Web document revisions
—————

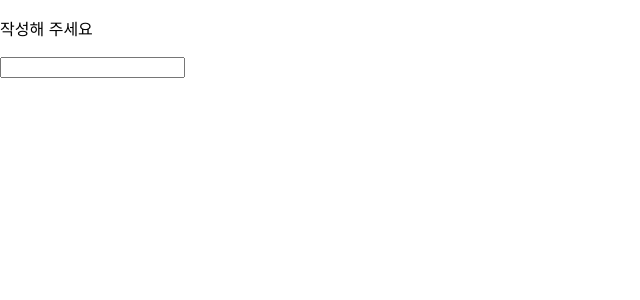
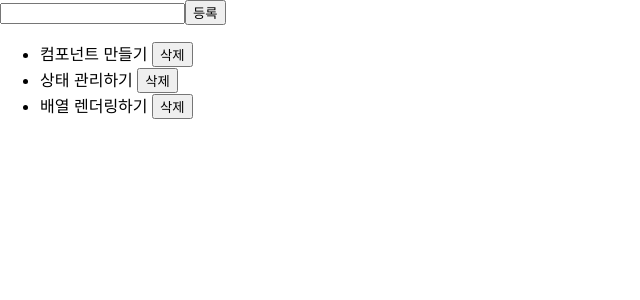
Before and after one commit to wizarddennis/20230128_react, a React (Create React App) app in the folder learn-react/: page / in a window 1280 px wide. Shown: the top 300 px of the page, without its empty margins (0-640 px from the left). Built offline with nearby package versions, Linux system fonts and the light colour scheme.

Commit message:
todo List 등록/삭제 기능 추가
todo List 등록/삭제 기능 추가

```diff
--- a/learn-react/src/App.js
+++ b/learn-react/src/App.js
@@ -1,12 +1,13 @@
 import "./App.css";
 //import Counter from "./component/Counter";
-import InputText from "./component/InputText";
+//import InputText from "./component/InputText";
+import TodoList from "./component/TodoList";
 //import Hello from "./component/Hello"; //확장자 jsx 를 붙여도 되고, 안붙여도 된다.
 
 function App() {
   return (
     <>
-      <InputText />
+      <TodoList />
     </>
   );
 }
--- a/learn-react/src/component/InputText.jsx
+++ b/learn-react/src/component/InputText.jsx
@@ -1,17 +1,27 @@
 import { useState } from "react";
 
 function InputText() {
-  const [text, setText] = useState("작성해 주세요");
+  const [inputs, setInputs] = useState({
+    name: "",
+    email: "",
+  });
 
-  const handleText = (e) => {
-    if (e.target.value === "") setText("작성해주세요");
-    else setText(e.target.value);
+  const handleInputs = (e) => {
+    const { name, value } = e.target;
+    console.log(e.target.name);
+    // 상태 업데이트를 할 때는 기존 객체를 변경하면 안된다.  => 불변성 지켜야 한다.
+    setInputs({
+      // 기존의 inputs 값을 펼치고, 일부분만 수정
+      ...inputs,
+      [name]: value,
+    });
   };
 
   return (
     <div>
-      <p>{text}</p>
-      <input type="text" onChange={handleText} />
+      <p>{inputs.name} Pinputs</p>
+      <input type="text" onChange={handleInputs} name="name" />
+      <input type="text" onChange={handleInputs} name="email" />
     </div>
   );
 }
--- /dev/null
+++ b/learn-react/src/component/TodoList.jsx
@@ -0,0 +1,72 @@
+import { useState, useRef } from "react";
+
+const todoList = [
+  { id: 1, text: "컴포넌트 만들기", done: false },
+  { id: 2, text: "상태 관리하기", done: false },
+  { id: 3, text: "배열 렌더링하기", done: false },
+];
+
+// let result = [
+//   <li>컴포넌트 만들기</li>,
+//   <li>상태 관리하기</li>,
+//   <li>배열 렌더링하기</li>,
+// ];
+
+let result = todoList.map((todo) => <li>{todo.text}</li>);
+
+function TodoList() {
+  const [todos, setTodos] = useState(todoList);
+  const [input, setInput] = useState("");
+
+  const nextId = useRef(4); // 4는 초기값
+  const inputRef = useRef();
+
+  const handleInput = (e) => {
+    setInput(e.target.value);
+  };
+
+  // input 상태값 + 업데이트 함수 만들기
+  const handleSubmit = (e) => {
+    e.preventDefault(); // 태그의 기본 기능을 막는다...이걸 안넣으면 Enter 쳤을때, 문제가 발생됨.
+
+    if (input === "") return; // input이 빈 문자일 때 함수 종료..
+    // 기존의 todos 배열을 새로운 배열에 복사하고, 마지막에 새로운 요소 추가.
+    //  => 기존과 다른 새루운 배열을 만들어서 불변성 유지
+    //setTodos([...todos, { id: 4, text: input, done: false }]); // 아래 코드와 동일하게 동작함.
+    setTodos(todos.concat({ id: nextId.current++, text: input, done: false }));
+    setInput("");
+    inputRef.current.focus();
+  };
+
+  const handleRemove = (id) => {
+    if (window.confirm("삭제하시겠습니까?"))
+      // 선택한 id가 아닌 요소들만 모으기
+      console.log(id);
+    setTodos(todos.filter((todo) => todo.id !== id));
+  };
+
+  return (
+    <div>
+      <form onSubmit={handleSubmit}>
+        <input
+          type="text"
+          onChange={handleInput}
+          value={input}
+          ref={inputRef}
+        />
+        <button> 등록 </button>
+      </form>
+
+      <ul>
+        {todos.map((todo) => (
+          <li key={todo.id}>
+            {todo.text}{" "}
+            <button onClick={() => handleRemove(todo.id)}>삭제</button>
+          </li>
+        ))}
+      </ul>
+    </div>
+  );
+}
+
+export default TodoList;
```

—————

PROBLEM DESCRIPTION
The lines above that hold the word "handleInputs" should be found and copied out.

ANSWER TO THIS PROBLEM
+  const handleInputs = (e) => {
+      <input type="text" onChange={handleInputs} name="name" />
+      <input type="text" onChange={handleInputs} name="email" />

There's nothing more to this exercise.